Early Ansco film in 116 size was called "6", appended with either an "A" for six exposure rolls, or "B" for twelve exposure rolls (thus "6A" or "6B"). The Gevaert film size equivalent to 116 was "G.16" (eight exposures).

In 1932, Kodak introduced 616 film.[1] This has a slightly slimmer spool (originally metal rather than wood). Agfa/Ansco gave the 616 size their own designation PD16. Kodak discontinued both 116 and 616 in 1984.[1]

With some ingenuity, 120 film can be used with cameras designed for 116 and 616, as can 70mm film. (Remember that if you respool 120 film onto 116/616 spools and have it developed at a lab, you must ask for your 116/616 spools back or they'll be thrown away.)


  1. 1.0 1.1 1.2 Walker Mangum, "History of Kodak roll film numbers", at the Kodak Collector's Page.

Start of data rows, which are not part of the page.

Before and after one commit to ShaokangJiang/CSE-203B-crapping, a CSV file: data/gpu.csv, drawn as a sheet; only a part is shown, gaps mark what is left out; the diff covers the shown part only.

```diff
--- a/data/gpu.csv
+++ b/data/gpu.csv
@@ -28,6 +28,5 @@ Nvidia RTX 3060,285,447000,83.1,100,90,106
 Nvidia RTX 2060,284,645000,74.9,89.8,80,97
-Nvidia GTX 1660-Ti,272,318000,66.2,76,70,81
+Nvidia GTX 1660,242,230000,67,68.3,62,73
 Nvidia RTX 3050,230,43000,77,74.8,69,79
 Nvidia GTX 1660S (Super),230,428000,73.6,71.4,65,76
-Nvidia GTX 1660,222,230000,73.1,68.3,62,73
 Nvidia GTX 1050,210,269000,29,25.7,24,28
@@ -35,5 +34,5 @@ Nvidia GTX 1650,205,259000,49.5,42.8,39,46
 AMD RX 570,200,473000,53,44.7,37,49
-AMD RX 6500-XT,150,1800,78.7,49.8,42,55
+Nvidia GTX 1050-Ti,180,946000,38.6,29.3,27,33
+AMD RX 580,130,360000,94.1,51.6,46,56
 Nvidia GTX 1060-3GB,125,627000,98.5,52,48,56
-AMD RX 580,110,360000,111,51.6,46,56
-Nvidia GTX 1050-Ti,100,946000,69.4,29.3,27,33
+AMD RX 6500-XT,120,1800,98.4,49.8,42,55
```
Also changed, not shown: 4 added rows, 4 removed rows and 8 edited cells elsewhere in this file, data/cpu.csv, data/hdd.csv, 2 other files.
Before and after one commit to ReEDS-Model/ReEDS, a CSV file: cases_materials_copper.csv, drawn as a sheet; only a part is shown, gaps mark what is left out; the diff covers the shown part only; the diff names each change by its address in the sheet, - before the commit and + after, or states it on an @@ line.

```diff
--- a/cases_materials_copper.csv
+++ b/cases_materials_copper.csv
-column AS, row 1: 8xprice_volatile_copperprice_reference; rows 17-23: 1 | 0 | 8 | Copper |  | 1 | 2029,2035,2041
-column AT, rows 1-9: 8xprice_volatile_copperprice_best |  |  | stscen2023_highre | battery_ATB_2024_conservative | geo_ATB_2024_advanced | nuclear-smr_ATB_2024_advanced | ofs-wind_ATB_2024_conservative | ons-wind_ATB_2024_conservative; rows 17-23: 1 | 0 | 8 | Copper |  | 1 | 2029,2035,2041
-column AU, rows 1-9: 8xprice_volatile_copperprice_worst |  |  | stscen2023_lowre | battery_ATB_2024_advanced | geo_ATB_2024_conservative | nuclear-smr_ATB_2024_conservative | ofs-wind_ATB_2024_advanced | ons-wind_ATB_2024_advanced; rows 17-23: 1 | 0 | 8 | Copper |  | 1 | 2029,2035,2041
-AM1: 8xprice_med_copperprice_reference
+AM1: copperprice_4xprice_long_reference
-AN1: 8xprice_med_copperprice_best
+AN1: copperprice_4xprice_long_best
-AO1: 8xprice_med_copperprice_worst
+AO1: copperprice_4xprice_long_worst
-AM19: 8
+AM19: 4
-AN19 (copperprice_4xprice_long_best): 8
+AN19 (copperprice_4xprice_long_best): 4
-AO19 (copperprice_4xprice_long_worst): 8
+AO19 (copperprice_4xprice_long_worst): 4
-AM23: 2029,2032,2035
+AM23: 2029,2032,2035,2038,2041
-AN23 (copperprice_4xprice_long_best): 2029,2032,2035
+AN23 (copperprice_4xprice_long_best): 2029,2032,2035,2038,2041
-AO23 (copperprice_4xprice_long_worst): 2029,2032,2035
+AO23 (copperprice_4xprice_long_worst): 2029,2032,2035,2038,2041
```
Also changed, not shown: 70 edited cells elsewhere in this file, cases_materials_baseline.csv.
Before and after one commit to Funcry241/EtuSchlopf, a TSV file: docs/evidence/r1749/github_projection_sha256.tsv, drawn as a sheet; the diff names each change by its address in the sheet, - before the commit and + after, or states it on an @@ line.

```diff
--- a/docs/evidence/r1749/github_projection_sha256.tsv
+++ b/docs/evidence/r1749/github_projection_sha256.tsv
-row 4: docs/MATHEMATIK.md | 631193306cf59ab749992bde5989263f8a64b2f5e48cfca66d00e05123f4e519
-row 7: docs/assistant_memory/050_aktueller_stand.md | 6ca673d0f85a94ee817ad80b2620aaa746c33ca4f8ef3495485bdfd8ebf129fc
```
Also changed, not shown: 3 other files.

Mangum attributes this information to Thom Bell, writing in a website that no longer (2012) exists.The most recent version (1999) that the Wayback Machine provides of what appears to be the page by Bell that Mangum refers to lacks much of this information.